Big Labor – including the powerful United Auto Workers – have come out in favor of President Trump renegotiating the North American Free Trade Agreement.
In a letter, the UAW voiced their approval for a change in the treaty. They were one of more than 550 groups filing public comments to the U.S. Trade office before Monday’s deadline, The Daily Caller reports.
“Since NAFTA, our trade surplus with Mexico has vanished and hundreds of thousands of U.S. jobs have been lost. Most of these job losses have been in manufacturing,” UAW Legislative Director Josh Nassar said in a letter submitted to the trade representative June 6, according to the Detroit Free Press.

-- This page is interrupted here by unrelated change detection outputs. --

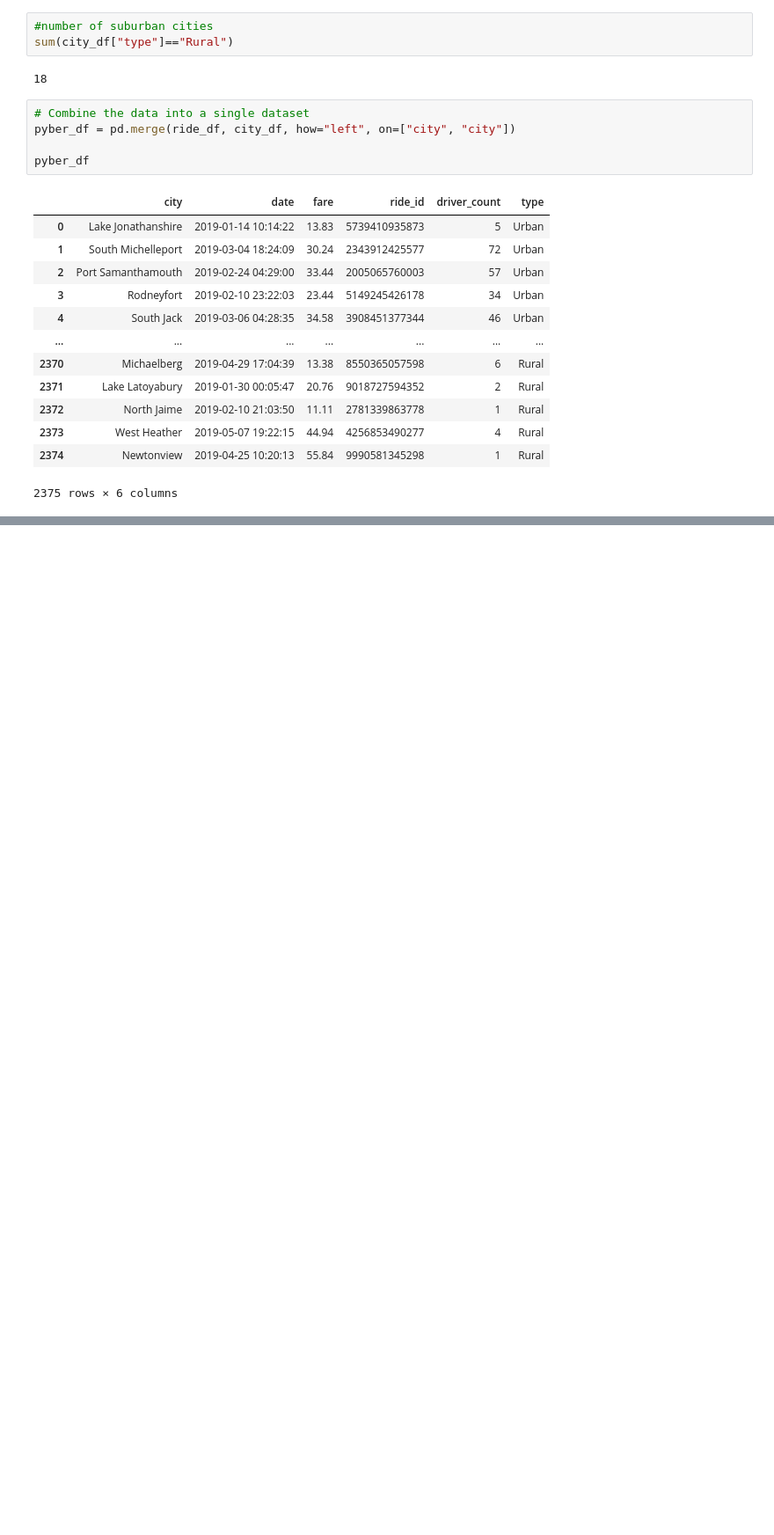
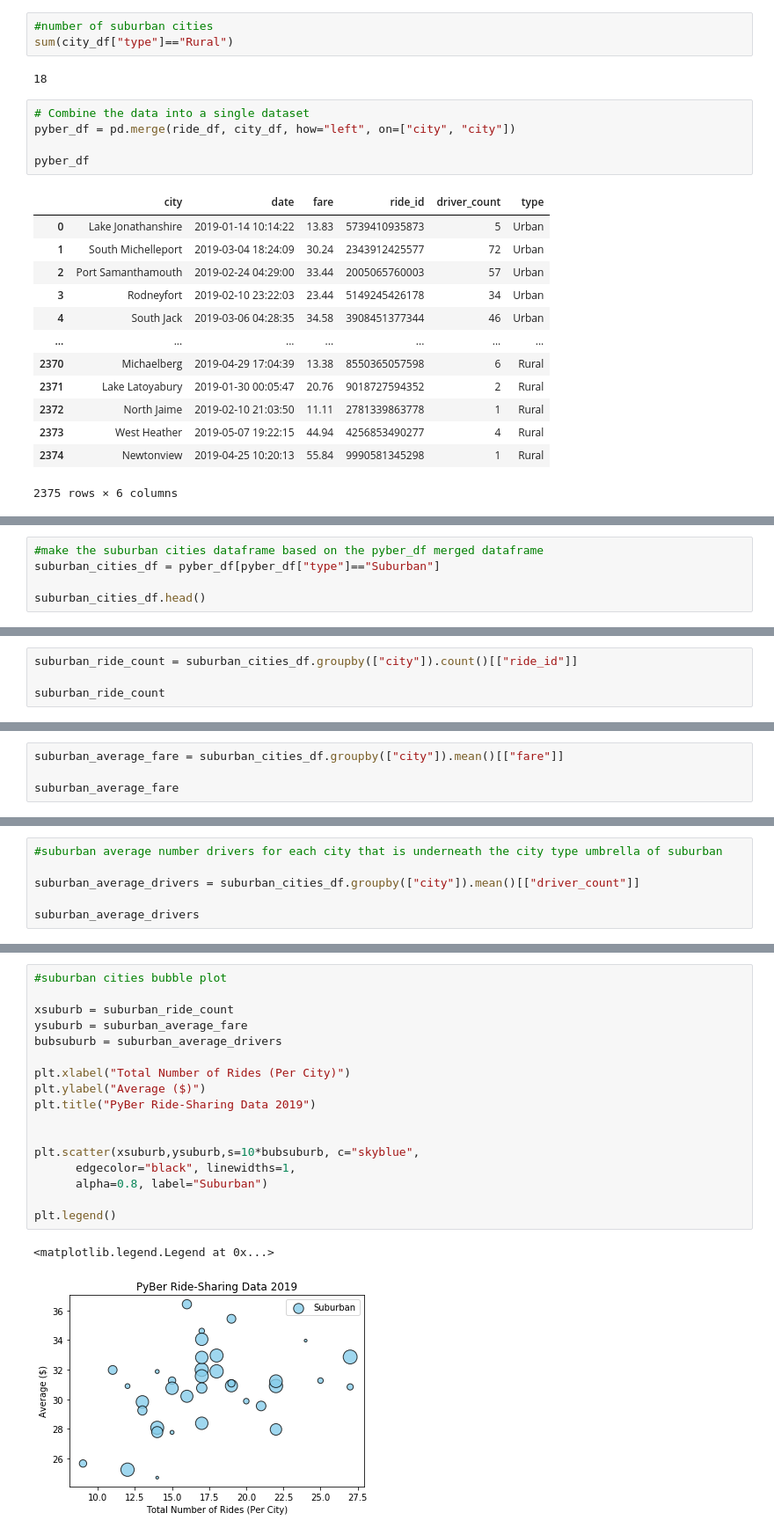
Before and after one commit to willmino/Pyber_Analysis, a Jupyter notebook: Pyber.ipynb, the cells around one changed output, grey strips where cells are left out. Shown at 88% size. Drawn from its saved outputs; the diff is of its cells as text; blank space fills up the shorter version.

```diff
--- a/Pyber.ipynb
+++ b/Pyber.ipynb
@@ -97,0 +126,5 @@ pyber_df
+# %%
+#make the suburban cities dataframe based on the pyber_df merged dataframe
+suburban_cities_df = pyber_df[pyber_df["type"]=="Suburban"]
+
+suburban_cities_df.head()
@@ -97,0 +180,4 @@ pyber_df
+# %%
+suburban_ride_count = suburban_cities_df.groupby(["city"]).count()[["ride_id"]]
+
+suburban_ride_count
@@ -97,0 +248,4 @@ pyber_df
+# %%
+suburban_average_fare = suburban_cities_df.groupby(["city"]).mean()[["fare"]]
+
+suburban_average_fare
@@ -97,0 +316,6 @@ pyber_df
+# %%
+#suburban average number drivers for each city that is underneath the city type umbrella of suburban
+
+suburban_average_drivers = suburban_cities_df.groupby(["city"]).mean()[["driver_count"]]
+
+suburban_average_drivers
@@ -97,0 +392,20 @@ pyber_df
+# %%
+#suburban cities bubble plot
+
+xsuburb = suburban_ride_count
+ysuburb = suburban_average_fare
+bubsuburb = suburban_average_drivers
+
+plt.xlabel("Total Number of Rides (Per City)")
+plt.ylabel("Average ($)")
+plt.title("PyBer Ride-Sharing Data 2019")
+
+
+plt.scatter(xsuburb,ysuburb,s=10*bubsuburb, c="skyblue",
+      edgecolor="black", linewidths=1,
+      alpha=0.8, label="Suburban")
+
+plt.legend()
+# %% [output]
+<matplotlib.legend.Legend at 0x...>
+[figure, added]
```
Also changed, not shown: parts of 19 cells of this notebook, 1 other file.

Trump’s “America First” message struck a powerful chord with American workers – including powerful labor unions. Battleground states were no doubt turned on the backs of his commitment to bring back blue-collar manufacturing jobs. Even workers who normally vote Democratic supported Trump, despite union leaders’ full-throated support for Hillary Clinton.
Trump announced last month his intention of renegotiating the two-decade-old treaty.
The leader of the United Auto Workers – Dennis Williams – said shortly after Trump’s victory that he would be willing to work with the administration on overhauling NAFTA.
The AFL-CIO, also on board with the NAFTA re-negotiation, identified six ways they said the treaty could be improved:
- Includes standards, regulation and enforcement designed to protect the average worker.
- Ensures labor and environmental standards are high, clear, and enforced.
- Creates a more transparent system for trade disputes in an effort to protect workers rather than, in the opinion of the AFL-CIO, powerful banks and corporations.
- Adopts more robust “rules of origin,” requiring automotive manufacturers to make a higher percentage of a new vehicle and its parts in the originating country in order to qualify for tariff-free trade.
- Allows the participating countries and municipalities to adopt local-sourcing policies and eliminate a chapter in the trade agreement that bans them.